18. Space Race – While its history is marred in the Cold War the prototypes of the Rockets developed by both the US and the Soviets trace their background to Germany’s World War II V1 and V2 Programs (Wunderwaffen). These developments also pre-staged the missile delivery era associated with the Nuclear Arms Race.
19. The Holocaust and an enhanced sensitivity towards genocide – While the message has been somewhat mixed and not always consistent our awareness of issues of human rights abuse (so often flatly ignored before WWII – look at the Armenian Genocide of 1915) has been highlighted by the Shoah.
20. Formation of the State of Israel – Its possible that the Jewish state may have come into fruition without the occurrence of WWII (the Balfour Declaration was signed in 1917) but the war and the ramifications of the Holocaust certainly sped up the process.
21. Oil Politics – The inability of the both the Third Reich and Japan to secure stable oil supplies for their respective war machines contributed to the failure of each of these military forces. Consequently oil politics as a driver for both political economy and industrial production would be highlighted by this truism.
22. The Computer Age – The Code breaking machine driven initiatives at Bletchley Park together with the early computer ENIAC saw their light in World War II. Alan Turing and the Bletchley crowd greatly shortened the war and set in motion the embryonic Information Age.

Sunday, August 16, 2015

My Twenty Two Favourite Art Works

(No Order)

1. Chagall Windows at the Hadassah Medical Center (Chagall)
2. Starry Night (Van Gogh)
3. Libery Leading the People (Delacroix)
4. Tennis Court Oath (David)
5. Ceiling of the Sistine Chapel (Michelangelo)
6. Last Supper (Da Vinci)
7. Persistence of Memory (Dali)
8. Bathers (Cezanne)
9. Luncheon of the Boating Party (Renoir)
10. Salon at the Rue des Moulins (Toulouse lautrec)
11. Guernica (Picasso)
12. The Second of May 1808 (Goya)
13. A Few Small Nips (Kahlo)
14. Women and Birds at Sunrise (Miro)
15. Symbolic Lanscape (Riviera)
16. Coronation of Napoleon (David)
17. Laughing Cavalier (Hals)
18. Dream caused by the Flight of a Bee around a Pomegranate a Second before Wakening up
19. The Models (Seurat)
20. Two Tahitian Women (Gaugin)
21. Night Watch (Rembrandt)
22. Cafe Terrace at Night (Van Gogh)

Saturday, August 15, 2015

The Election Zoo

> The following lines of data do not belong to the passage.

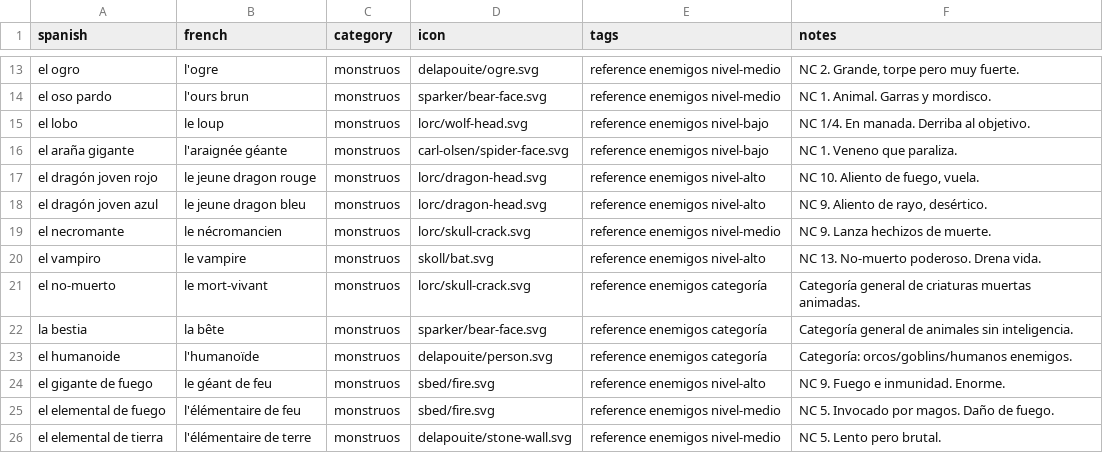
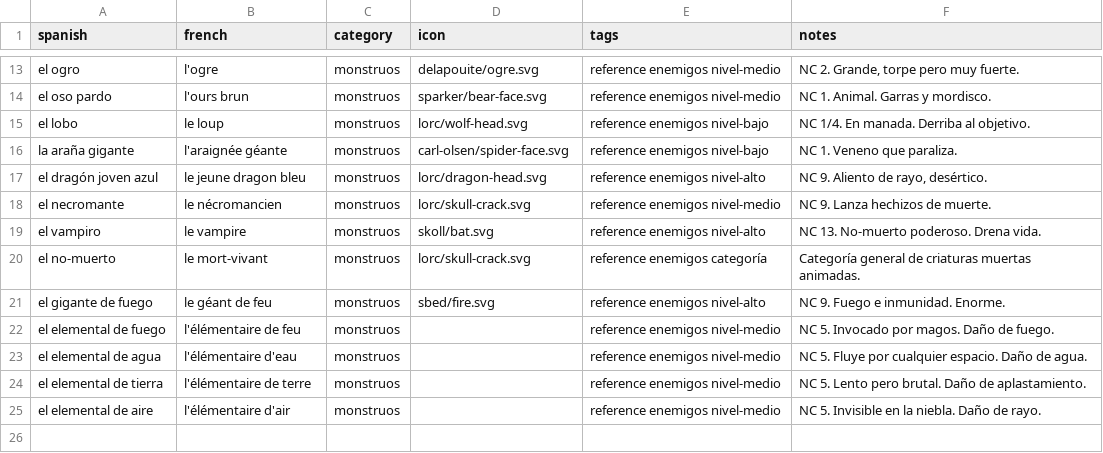
Before and after one commit to SimonCoulombe/Calabozos_y_Dragones, a CSV file: vocabulary/reference_enemies.csv, drawn as a sheet; only a part is shown, gaps mark what is left out.

```diff
--- a/vocabulary/reference_enemies.csv
+++ b/vocabulary/reference_enemies.csv
@@ -15,4 +15,3 @@ el oso pardo,l'ours brun,monstruos,sparker/bear-face.svg,reference enemigos nive
 el lobo,le loup,monstruos,lorc/wolf-head.svg,reference enemigos nivel-bajo,NC 1/4. En manada. Derriba al objetivo.
-el araña gigante,l'araignée géante,monstruos,carl-olsen/spider-face.svg,reference enemigos nivel-bajo,NC 1. Veneno que paraliza.
-el dragón joven rojo,le jeune dragon rouge,monstruos,lorc/dragon-head.svg,reference enemigos nivel-alto,"NC 10. Aliento de fuego, vuela."
+la araña gigante,l'araignée géante,monstruos,carl-olsen/spider-face.svg,reference enemigos nivel-bajo,NC 1. Veneno que paraliza.
 el dragón joven azul,le jeune dragon bleu,monstruos,lorc/dragon-head.svg,reference enemigos nivel-alto,"NC 9. Aliento de rayo, desértico."
@@ -21,6 +20,6 @@ el vampiro,le vampire,monstruos,skoll/bat.svg,reference enemigos nivel-alto,NC 1
 el no-muerto,le mort-vivant,monstruos,lorc/skull-crack.svg,reference enemigos categoría,Categoría general de criaturas muertas animadas.
-la bestia,la bête,monstruos,sparker/bear-face.svg,reference enemigos categoría,Categoría general de animales sin inteligencia.
-el humanoide,l'humanoïde,monstruos,delapouite/person.svg,reference enemigos categoría,Categoría: orcos/goblins/humanos enemigos.
 el gigante de fuego,le géant de feu,monstruos,sbed/fire.svg,reference enemigos nivel-alto,NC 9. Fuego e inmunidad. Enorme.
-el elemental de fuego,l'élémentaire de feu,monstruos,sbed/fire.svg,reference enemigos nivel-medio,NC 5. Invocado por magos. Daño de fuego.
-el elemental de tierra,l'élémentaire de terre,monstruos,delapouite/stone-wall.svg,reference enemigos nivel-medio,NC 5. Lento pero brutal.
+el elemental de fuego,l'élémentaire de feu,monstruos,,reference enemigos nivel-medio,NC 5. Invocado por magos. Daño de fuego.
+el elemental de agua,l'élémentaire d'eau,monstruos,,reference enemigos nivel-medio,NC 5. Fluye por cualquier espacio. Daño de agua.
+el elemental de tierra,l'élémentaire de terre,monstruos,,reference enemigos nivel-medio,NC 5. Lento pero brutal. Daño de aplastamiento.
+el elemental de aire,l'élémentaire d'air,monstruos,,reference enemigos nivel-medio,NC 5. Invisible en la niebla. Daño de rayo.
```
Also changed, not shown: vocabulary/reference_adjectives.csv, vocabulary/reference_lugares.csv, 10 other files.
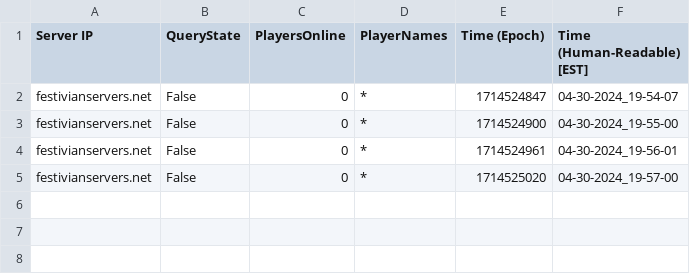
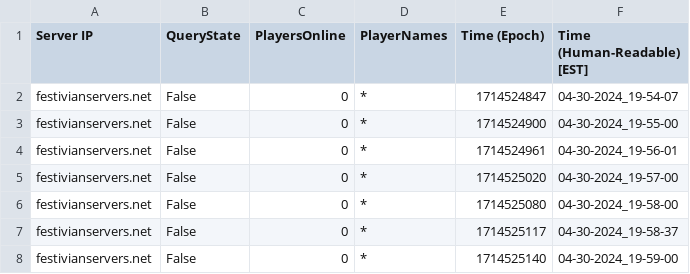
Before and after one commit to NoicTheBrave/mcstatus-ui, a CSV file: logData/festivianservers_net_04-30-2024_19.csv, drawn as a sheet; the diff names each change by its address in the sheet, - before the commit and + after, or states it on an @@ line.

Commit message:
Update/Bug Fix - If got disconnected from server, process would no longer attempt to ping server. NOW, it will attempt to keep pinging the server reguardless of an issue (Currently, a print statement goes to the terminal for debugging purposes)

```diff
--- a/logData/festivianservers_net_04-30-2024_19.csv
+++ b/logData/festivianservers_net_04-30-2024_19.csv
+row 6: festivianservers.net | False | 0 | * | 1714525080 | 04-30-2024_19-58-00
+row 7: festivianservers.net | False | 0 | * | 1714525117 | 04-30-2024_19-58-37
+row 8: festivianservers.net | False | 0 | * | 1714525140 | 04-30-2024_19-59-00
```
Also changed, not shown: 24 other files.
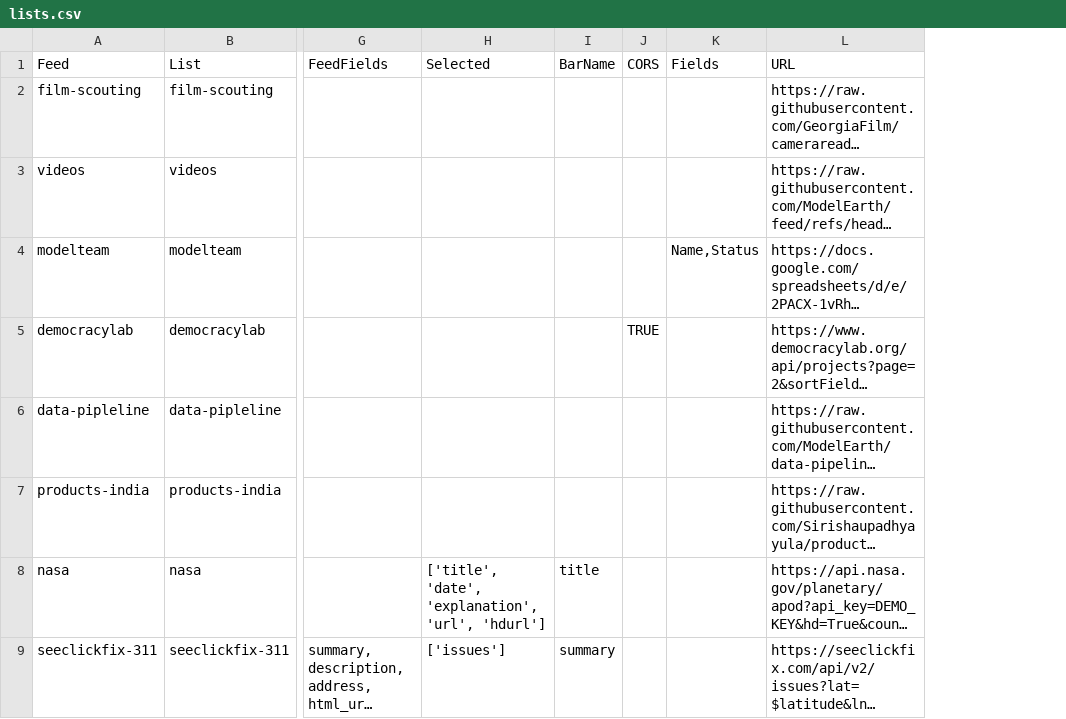
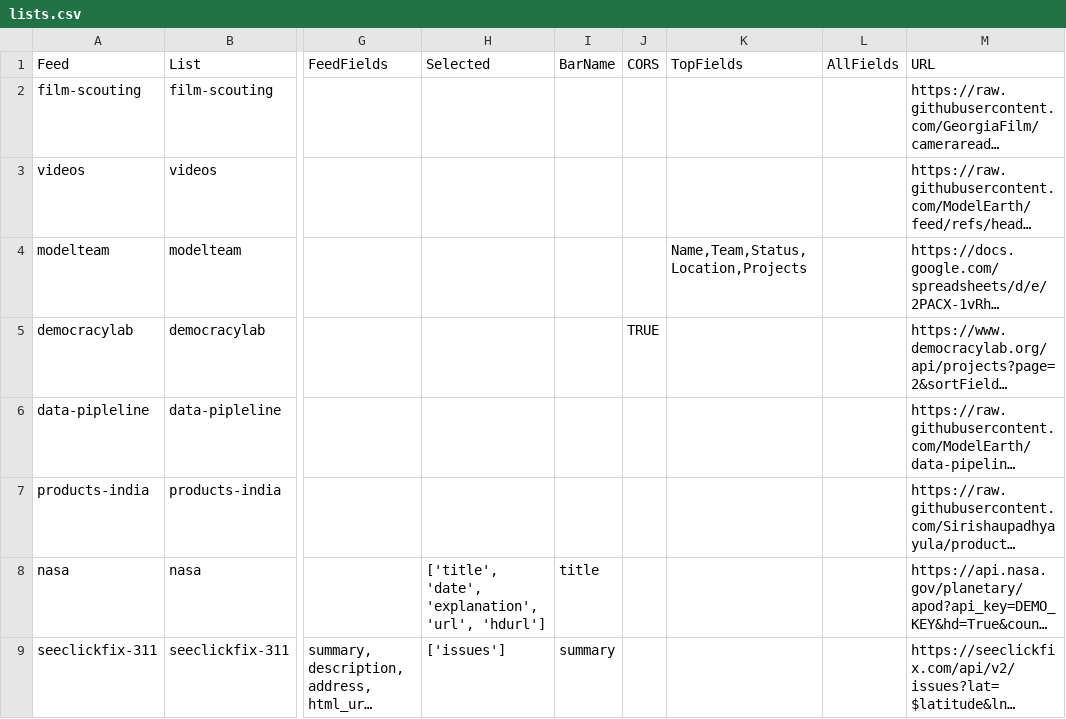
Before and after one commit to ModelEarth/team, a CSV file: projects/lists.csv, drawn as a sheet; only a part is shown, gaps mark what is left out; long unchanged cells end in …; removed rows and columns are numbered as before the commit, all else as after; the diff covers the shown part only; the diff names each change by its address in the sheet, - before the commit and + after, or states it on an @@ line.

Commit message:
Update team

```diff
--- a/projects/lists.csv
+++ b/projects/lists.csv
-column K (Fields), row 4: Name,Status
+column K (TopFields), row 4: Name,Team,Status,Location,Projects
+column L (AllFields), empty
```
Also changed, not shown: 1 added row elsewhere in this file, 4 other files.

There was an insightful article in the Washington Post (reprinted in the National Post) about how the US election in 2016 may evolve into a four-party affair. Both the GOP and the Dems are seeing the establishment being challenged from the base. Donald Trump and Ted Cruz represent this aspect on the Republican front while Bernie Sanders (at least for now) seems to be championing the progressive cause in the Democratic camp.
The last time the US had a genuine four party election was in 1948 (Lyndon LaRouche ...doesn’t count) when my personal favourite Harry Truman triumphed over two other Democrats (Henry Wallace and Strom Thurmond) and a Republican (Thomas Dewey) to take the White House honours. George Wallace ensured a genuine three-party race in 1968 as did Ross Perot in 1992 (and to some extent Ralph Nader in 2000 who appears to have inadvertently swung the election towards Dubya in the millennium year) but for the most party US elections are two-party affairs.
Trump and Cruz appear to be genuine contenders within the GOP fold with Trump the more likely to bolt and run as an Independent should his ego be slighted (which won’t take much). Sanders is gaining momentum in New Hampshire but will probably turn out to be 2016’s version of another leftist who failed to launch, Howard Dean (in 2004). We will wait and see. Perhaps Sanders will go it alone as well.
Nevertheless this all makes for an interesting campaign. If nothing else it will shake up the establishment and enliven what potentially would be another dull Clinton v Bush affair. Its these various side plots that make US politics intriguing to follow from an outsider’s perspective. Who needs paid for entertainment, such as the overblown West Wing or House of Cards, when the real thing in 2016 is shaping up to be more of a no-holes barred circus?